NEW YORK — Fashion start-ups might have more financing options than they realize.

That was the gist of a panel discussion hosted by Fashion Group International Tuesday night at FGI’s headquarters at 8 West 40th Street here. The panel was on “Staying in Business: A Financial GPS.” Charles Klein, a partner at the law firm Davidoff Hutcher & Citron, moderated the discussion. The panelists included Pavan Bahl, founder and chief executive officer of Open Source Fashion; Mary Ann Domuracki, managing director, MMG Advisors; Michael Hahn, vice president, fashion division, Samsung C&T America; Mark Katz, chief operating and chief financial officer, 3.1 Phillip Lim, and J. Michael Stanley, managing partner at factoring firm Rosenthal & Rosenthal.

The program touched upon the basics, and was geared more toward an entry-level primer on finance 101 for start-ups.

The general consensus from the panelists was that the attendees don’t have to sell stakes in their firms in order to finance growth. When considering taking on debt or giving up some equity, debt is generally the better option since owners get to retain equity in the company and, more importantly, control of their business.

Katz noted that the designer had an existing partner who was in another business. When that partner wanted out, Lim met with an individual who was in the fabric business. The two “hit it off” and have been partners for 10 years now, Katz said. “The company hasn’t needed to borrow” any money, and Lim’s experience shows that there are other options beyond selling a company or taking out substantial loans.

Bahl spoke about the crowd-funding process. He noted that while luxury brands probably wouldn’t go that route, crowd-funding could be a way to validate a concept. “Rewards-based, like Kickstarter, could be a great way to launch a product that is in pre-production. You have to have your sourcing and manufacturing lined up, but it could be a great way to organize your friends and family round,” he said.

Stanley explained the factoring process and how it can be a good option for smaller firms. Rosenthal would lend money to companies, and take care of the outsourcing of management of the receivables for the firms, all for a small fee, he said. Most arrangements are for at least a year.

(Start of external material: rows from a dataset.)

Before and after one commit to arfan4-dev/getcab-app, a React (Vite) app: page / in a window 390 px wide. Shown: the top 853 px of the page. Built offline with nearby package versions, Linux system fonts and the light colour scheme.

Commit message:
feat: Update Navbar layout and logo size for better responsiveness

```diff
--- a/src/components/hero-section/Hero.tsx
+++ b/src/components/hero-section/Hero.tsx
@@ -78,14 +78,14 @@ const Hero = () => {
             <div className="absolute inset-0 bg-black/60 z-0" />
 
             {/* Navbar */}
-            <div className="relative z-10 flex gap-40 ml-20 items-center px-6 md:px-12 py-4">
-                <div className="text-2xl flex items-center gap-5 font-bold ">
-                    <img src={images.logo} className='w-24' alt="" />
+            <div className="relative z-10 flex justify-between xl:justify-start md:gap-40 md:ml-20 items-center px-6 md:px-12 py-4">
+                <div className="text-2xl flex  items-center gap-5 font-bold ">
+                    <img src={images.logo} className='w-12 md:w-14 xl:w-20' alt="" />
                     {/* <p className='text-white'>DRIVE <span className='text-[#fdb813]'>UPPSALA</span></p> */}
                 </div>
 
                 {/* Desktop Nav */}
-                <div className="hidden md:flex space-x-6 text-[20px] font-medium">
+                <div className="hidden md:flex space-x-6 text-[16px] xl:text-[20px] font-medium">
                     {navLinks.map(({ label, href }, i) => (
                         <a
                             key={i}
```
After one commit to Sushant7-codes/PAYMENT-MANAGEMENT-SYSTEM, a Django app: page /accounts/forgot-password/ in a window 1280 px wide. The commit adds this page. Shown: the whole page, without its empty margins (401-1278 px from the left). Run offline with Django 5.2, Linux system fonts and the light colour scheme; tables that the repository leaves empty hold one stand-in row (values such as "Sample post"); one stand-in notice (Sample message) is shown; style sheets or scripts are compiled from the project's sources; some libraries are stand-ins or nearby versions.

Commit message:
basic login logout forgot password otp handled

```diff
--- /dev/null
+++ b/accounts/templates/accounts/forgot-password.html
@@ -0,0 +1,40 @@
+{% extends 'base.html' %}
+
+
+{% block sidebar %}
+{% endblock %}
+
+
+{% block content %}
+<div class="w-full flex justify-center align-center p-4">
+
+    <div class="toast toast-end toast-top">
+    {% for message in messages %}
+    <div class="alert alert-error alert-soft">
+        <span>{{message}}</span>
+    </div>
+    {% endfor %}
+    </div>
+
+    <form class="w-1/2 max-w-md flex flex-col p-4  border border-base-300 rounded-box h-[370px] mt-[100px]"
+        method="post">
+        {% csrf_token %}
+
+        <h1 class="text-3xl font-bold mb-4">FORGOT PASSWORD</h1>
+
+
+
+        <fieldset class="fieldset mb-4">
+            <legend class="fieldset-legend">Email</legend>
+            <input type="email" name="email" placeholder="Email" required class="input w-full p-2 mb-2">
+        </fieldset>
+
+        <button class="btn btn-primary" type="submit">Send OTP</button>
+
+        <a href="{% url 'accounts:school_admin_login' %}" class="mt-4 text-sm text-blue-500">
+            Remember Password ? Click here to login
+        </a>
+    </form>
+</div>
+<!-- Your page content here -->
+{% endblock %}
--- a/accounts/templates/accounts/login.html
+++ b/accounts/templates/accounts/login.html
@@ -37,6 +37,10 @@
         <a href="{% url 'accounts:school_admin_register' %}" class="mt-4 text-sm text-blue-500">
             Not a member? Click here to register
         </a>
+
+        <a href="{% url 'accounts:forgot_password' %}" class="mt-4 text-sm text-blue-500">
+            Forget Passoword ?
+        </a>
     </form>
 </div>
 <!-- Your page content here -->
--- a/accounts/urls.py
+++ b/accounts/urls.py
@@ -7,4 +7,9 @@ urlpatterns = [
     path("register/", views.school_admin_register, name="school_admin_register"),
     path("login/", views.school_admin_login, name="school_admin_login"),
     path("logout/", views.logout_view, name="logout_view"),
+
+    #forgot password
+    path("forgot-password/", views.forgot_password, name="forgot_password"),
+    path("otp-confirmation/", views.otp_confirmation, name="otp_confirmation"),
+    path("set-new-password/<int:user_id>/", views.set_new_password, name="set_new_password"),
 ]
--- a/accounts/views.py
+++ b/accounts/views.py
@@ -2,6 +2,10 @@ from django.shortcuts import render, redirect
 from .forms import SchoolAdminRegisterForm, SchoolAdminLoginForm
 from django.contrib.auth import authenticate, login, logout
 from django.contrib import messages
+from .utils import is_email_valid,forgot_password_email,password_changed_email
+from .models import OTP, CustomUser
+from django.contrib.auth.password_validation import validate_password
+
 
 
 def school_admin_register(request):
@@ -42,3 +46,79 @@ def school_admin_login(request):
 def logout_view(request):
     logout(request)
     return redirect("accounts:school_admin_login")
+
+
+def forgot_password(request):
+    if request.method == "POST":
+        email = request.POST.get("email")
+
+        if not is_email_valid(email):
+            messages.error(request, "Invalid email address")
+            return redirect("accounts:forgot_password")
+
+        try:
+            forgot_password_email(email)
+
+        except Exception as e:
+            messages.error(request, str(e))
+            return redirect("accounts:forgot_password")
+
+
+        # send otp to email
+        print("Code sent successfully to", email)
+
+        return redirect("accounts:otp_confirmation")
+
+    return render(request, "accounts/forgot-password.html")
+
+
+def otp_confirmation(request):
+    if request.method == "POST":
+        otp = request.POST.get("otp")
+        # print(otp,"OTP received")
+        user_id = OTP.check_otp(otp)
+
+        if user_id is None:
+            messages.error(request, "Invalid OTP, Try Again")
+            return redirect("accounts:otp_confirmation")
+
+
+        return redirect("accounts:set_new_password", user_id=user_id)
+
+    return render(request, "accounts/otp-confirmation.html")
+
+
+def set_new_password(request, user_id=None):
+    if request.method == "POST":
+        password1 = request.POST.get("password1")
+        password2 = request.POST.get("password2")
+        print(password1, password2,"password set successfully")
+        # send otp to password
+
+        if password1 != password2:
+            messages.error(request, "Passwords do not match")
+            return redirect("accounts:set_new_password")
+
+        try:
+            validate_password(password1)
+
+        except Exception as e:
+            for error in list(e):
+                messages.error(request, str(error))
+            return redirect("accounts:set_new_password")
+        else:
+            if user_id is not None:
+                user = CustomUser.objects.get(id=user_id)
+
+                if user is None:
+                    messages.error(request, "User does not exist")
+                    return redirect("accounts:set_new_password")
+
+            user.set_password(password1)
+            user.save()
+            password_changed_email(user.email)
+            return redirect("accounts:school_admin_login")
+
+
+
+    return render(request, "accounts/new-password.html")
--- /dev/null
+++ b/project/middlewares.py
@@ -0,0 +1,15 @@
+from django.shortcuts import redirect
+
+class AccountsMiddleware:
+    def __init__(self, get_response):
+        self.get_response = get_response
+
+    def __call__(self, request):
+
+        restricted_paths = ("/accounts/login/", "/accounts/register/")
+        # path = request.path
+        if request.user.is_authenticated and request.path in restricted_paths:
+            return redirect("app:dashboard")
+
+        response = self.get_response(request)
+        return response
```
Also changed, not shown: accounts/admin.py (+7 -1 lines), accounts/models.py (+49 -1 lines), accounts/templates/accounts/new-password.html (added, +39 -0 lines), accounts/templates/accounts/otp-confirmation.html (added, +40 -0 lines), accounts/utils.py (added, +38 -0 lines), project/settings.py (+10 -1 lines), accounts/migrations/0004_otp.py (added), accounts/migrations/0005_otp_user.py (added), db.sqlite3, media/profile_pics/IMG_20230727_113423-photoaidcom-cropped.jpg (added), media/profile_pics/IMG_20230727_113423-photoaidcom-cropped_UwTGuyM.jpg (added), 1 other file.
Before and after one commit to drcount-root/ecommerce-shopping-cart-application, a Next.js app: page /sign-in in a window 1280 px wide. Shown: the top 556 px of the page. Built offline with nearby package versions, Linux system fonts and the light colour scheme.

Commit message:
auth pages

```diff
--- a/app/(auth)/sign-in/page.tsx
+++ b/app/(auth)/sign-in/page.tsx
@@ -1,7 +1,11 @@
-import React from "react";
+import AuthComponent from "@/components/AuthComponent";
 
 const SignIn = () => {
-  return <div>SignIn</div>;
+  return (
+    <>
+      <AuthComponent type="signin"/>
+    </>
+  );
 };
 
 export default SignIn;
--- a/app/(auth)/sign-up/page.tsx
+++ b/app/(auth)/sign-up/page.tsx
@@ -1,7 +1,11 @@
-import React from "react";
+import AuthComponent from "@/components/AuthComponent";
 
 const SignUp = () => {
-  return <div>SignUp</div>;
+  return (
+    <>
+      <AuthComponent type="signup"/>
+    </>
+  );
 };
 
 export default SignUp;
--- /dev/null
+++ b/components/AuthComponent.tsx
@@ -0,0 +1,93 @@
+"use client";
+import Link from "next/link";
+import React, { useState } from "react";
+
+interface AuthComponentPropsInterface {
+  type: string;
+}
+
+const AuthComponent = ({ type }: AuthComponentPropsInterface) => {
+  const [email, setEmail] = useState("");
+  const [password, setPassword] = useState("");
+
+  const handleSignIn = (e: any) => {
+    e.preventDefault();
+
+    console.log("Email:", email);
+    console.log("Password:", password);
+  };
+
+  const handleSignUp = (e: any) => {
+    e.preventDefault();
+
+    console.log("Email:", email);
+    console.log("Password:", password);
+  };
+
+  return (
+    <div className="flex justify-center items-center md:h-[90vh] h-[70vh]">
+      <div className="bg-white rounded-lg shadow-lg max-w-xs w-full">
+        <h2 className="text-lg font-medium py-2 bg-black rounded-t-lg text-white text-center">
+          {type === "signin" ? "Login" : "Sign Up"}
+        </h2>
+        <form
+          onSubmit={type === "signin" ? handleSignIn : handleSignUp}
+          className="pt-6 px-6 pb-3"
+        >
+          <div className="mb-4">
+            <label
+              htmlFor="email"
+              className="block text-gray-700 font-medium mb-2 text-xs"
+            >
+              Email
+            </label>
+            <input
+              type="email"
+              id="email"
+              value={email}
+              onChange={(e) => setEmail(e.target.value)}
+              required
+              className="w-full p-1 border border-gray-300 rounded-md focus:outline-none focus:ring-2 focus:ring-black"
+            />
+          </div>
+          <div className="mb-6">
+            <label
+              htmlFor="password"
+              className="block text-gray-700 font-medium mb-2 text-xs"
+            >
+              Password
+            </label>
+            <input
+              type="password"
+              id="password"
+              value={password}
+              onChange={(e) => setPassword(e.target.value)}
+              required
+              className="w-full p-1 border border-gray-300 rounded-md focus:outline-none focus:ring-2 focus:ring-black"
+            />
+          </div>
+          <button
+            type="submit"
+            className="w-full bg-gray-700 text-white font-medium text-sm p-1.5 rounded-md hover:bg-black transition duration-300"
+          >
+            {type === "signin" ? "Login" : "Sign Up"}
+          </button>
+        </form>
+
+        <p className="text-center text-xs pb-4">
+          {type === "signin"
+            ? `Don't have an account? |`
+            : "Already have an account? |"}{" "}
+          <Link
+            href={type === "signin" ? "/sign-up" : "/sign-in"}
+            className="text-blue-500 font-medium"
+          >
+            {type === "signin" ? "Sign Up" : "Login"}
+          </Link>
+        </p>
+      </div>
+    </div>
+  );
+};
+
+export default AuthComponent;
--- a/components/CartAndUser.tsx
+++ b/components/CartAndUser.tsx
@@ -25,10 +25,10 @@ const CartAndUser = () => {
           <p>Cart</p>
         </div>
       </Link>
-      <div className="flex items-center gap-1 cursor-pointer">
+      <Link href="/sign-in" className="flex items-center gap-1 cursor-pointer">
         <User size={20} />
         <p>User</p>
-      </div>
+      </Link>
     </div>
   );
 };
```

Hahn spoke about how Samsung got into the financing business through its work with FUBU, the American hip hop apparel firm started by Daymond John in 1992. Samsung’s model calls for it to buy the inventory and manage the logistics — which includes warehousing and insurance of the product — of the business, allowing for the founders to focus on the creative end of the operation. Owners don’t give up ownership their business, but should be in existence for three years and have at least $5 million in annual volume for the model to be cost-effective for Samsung on the operational front. “We don’t require collateral and there is no personal guarantee required,” Han said. Samsung typically enters into three- to five-year working agreements.

Domuracki, who explained the difference between strategic and financial buyers, advised companies to do a business plan for the company. “It’s important for companies to have a roadmap for how much capital it will need and for how long,” she said. She also explained that it can be okay to have a financial sponsor at one stage of a company’s development to grow the business and then look for a strategic buyer once that growth is achieved.